Goal of the exercise
Where a line of the records holds the string "dataset", copy that line.

*** Opening of Exercise inputs ***

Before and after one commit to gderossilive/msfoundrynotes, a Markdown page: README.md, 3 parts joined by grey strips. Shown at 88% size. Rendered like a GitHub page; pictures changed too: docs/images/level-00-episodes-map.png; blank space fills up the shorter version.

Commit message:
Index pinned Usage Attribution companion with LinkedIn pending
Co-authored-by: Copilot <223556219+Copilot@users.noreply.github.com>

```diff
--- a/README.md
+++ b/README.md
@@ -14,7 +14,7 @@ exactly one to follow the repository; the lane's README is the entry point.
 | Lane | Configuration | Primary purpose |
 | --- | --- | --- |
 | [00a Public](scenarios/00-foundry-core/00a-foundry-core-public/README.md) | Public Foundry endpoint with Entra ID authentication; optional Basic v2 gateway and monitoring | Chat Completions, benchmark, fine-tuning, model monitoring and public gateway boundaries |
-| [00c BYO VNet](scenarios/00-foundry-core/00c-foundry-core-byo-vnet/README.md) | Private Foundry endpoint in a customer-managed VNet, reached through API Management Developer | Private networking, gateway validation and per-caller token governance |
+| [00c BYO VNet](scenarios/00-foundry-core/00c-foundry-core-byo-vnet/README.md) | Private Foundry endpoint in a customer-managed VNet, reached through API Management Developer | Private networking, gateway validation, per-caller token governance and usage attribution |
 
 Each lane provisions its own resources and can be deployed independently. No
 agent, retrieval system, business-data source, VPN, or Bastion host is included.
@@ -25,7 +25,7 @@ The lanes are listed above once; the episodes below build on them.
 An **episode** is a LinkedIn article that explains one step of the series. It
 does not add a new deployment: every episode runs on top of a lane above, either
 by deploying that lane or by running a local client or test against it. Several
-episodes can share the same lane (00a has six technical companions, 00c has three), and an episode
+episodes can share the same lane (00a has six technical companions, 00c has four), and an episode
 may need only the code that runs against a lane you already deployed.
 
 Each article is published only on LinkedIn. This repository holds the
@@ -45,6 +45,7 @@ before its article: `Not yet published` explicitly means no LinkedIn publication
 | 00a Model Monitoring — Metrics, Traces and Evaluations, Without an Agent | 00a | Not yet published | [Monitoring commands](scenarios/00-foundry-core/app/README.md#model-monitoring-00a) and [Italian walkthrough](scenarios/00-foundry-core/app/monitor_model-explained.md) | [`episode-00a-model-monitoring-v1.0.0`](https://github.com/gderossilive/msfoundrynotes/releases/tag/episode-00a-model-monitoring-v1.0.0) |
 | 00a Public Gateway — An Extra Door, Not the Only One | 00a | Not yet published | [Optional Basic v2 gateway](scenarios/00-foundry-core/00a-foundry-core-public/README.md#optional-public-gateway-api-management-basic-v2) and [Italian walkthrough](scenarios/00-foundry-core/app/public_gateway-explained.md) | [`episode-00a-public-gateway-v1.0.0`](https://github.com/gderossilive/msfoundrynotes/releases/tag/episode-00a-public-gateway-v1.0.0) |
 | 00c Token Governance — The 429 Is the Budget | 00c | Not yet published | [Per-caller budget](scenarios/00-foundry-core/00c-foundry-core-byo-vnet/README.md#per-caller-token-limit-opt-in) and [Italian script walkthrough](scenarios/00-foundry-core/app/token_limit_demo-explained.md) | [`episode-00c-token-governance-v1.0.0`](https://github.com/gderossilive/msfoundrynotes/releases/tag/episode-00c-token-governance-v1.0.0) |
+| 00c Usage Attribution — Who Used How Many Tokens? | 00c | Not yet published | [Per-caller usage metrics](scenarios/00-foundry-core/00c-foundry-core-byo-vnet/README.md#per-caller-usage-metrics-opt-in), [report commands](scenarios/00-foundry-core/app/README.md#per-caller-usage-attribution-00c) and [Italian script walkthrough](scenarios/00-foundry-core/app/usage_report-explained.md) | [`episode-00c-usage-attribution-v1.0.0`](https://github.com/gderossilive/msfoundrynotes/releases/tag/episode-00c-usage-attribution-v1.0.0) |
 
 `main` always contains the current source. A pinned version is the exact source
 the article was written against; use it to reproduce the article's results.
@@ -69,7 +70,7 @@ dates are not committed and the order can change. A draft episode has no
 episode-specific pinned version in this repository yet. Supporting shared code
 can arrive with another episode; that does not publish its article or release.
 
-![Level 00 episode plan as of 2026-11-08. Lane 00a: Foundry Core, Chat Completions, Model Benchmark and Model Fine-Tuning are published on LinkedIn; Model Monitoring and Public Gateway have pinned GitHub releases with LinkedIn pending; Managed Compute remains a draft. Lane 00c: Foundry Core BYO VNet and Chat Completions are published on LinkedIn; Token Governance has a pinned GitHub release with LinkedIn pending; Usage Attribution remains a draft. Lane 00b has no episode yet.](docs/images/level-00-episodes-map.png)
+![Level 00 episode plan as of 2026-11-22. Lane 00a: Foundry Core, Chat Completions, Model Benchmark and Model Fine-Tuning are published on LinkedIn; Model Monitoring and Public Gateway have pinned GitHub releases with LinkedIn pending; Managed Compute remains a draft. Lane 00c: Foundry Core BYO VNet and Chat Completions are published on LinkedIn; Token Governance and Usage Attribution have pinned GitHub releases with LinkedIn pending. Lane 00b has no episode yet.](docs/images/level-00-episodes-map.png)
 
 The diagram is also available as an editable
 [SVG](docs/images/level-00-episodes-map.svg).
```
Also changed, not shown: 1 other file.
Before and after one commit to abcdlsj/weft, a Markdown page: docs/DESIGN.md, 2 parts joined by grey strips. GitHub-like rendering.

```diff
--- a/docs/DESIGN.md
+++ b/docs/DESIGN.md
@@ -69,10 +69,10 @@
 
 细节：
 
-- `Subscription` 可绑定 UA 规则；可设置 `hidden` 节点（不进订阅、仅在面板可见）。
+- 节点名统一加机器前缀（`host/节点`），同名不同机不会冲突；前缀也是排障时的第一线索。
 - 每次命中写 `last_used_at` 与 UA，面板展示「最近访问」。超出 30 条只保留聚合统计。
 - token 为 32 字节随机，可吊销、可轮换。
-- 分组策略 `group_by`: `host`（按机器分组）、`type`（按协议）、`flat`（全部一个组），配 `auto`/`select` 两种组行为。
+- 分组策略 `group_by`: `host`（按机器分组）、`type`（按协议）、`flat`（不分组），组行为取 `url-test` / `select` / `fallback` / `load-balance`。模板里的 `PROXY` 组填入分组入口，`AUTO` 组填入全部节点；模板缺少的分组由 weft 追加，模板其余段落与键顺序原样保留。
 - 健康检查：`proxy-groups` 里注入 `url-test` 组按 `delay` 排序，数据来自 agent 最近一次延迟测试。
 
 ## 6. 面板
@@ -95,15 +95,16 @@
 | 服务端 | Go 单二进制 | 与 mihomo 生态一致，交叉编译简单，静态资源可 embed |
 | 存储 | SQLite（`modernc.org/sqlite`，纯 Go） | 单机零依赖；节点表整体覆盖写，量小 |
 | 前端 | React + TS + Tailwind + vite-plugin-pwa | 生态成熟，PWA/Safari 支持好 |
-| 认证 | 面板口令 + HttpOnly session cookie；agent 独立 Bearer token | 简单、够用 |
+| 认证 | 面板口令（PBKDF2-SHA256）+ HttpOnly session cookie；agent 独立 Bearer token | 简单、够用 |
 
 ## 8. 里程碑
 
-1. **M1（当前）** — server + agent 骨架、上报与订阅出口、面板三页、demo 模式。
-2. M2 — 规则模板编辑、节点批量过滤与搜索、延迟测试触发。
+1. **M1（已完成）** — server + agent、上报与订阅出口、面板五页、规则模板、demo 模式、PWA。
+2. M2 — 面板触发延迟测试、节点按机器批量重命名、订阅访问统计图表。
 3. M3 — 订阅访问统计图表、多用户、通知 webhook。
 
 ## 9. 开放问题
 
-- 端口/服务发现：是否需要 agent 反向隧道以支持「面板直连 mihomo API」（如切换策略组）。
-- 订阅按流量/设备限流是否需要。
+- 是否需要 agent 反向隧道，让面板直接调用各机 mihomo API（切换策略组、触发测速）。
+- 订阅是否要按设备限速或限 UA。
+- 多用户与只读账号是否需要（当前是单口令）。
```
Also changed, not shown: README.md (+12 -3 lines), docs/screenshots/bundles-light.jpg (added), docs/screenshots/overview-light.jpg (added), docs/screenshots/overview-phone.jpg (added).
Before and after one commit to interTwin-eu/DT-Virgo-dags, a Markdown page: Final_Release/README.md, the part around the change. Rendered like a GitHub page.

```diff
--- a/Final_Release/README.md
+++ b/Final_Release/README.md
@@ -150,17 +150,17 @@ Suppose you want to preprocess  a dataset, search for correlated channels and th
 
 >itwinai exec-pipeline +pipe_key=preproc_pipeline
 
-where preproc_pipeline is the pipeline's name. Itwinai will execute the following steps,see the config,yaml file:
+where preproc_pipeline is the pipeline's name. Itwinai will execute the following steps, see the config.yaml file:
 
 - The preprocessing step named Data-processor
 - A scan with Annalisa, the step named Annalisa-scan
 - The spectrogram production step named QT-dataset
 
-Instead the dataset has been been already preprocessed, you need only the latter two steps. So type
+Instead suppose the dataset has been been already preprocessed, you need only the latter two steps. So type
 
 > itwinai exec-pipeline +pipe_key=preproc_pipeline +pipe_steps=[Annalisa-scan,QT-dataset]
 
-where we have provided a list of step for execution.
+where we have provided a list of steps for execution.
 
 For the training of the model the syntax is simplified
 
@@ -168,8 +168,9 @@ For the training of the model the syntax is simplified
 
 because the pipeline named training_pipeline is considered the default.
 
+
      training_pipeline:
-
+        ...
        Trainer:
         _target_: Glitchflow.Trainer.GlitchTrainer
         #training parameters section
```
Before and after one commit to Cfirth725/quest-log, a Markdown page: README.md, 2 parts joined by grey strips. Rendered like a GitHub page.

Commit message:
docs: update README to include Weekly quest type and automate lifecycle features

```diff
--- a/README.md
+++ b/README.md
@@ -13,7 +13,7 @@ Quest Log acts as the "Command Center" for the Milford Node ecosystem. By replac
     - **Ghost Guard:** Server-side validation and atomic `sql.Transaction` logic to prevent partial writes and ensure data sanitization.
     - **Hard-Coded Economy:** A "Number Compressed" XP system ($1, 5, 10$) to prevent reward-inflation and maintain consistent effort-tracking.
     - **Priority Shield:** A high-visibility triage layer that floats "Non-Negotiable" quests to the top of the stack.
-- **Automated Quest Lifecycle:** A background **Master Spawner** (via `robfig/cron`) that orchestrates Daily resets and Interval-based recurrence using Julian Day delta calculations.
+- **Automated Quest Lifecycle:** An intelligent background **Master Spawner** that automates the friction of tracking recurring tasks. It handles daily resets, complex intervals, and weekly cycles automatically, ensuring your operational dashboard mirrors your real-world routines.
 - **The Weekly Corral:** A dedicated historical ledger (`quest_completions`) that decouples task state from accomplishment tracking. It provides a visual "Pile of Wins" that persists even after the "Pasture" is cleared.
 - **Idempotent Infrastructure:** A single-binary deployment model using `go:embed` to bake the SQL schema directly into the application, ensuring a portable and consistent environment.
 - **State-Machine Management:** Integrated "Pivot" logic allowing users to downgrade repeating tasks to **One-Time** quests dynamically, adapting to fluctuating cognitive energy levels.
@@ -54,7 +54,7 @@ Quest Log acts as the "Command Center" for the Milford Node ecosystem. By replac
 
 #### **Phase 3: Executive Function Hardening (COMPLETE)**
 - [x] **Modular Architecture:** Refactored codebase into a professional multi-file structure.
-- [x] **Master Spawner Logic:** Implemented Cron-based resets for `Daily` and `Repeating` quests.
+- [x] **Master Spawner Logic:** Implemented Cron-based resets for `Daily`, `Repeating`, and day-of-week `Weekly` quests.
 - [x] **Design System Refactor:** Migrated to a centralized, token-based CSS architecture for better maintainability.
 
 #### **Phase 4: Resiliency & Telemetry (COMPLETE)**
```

*** Close of Exercise inputs ***

Answer section
@@ -150,17 +150,17 @@ Suppose you want to preprocess  a dataset, search for correlated channels and th
 - The spectrogram production step named QT-dataset
-Instead the dataset has been been already preprocessed, you need only the latter two steps. So type
+Instead suppose the dataset has been been already preprocessed, you need only the latter two steps. So type
 > itwinai exec-pipeline +pipe_key=preproc_pipeline +pipe_steps=[Annalisa-scan,QT-dataset]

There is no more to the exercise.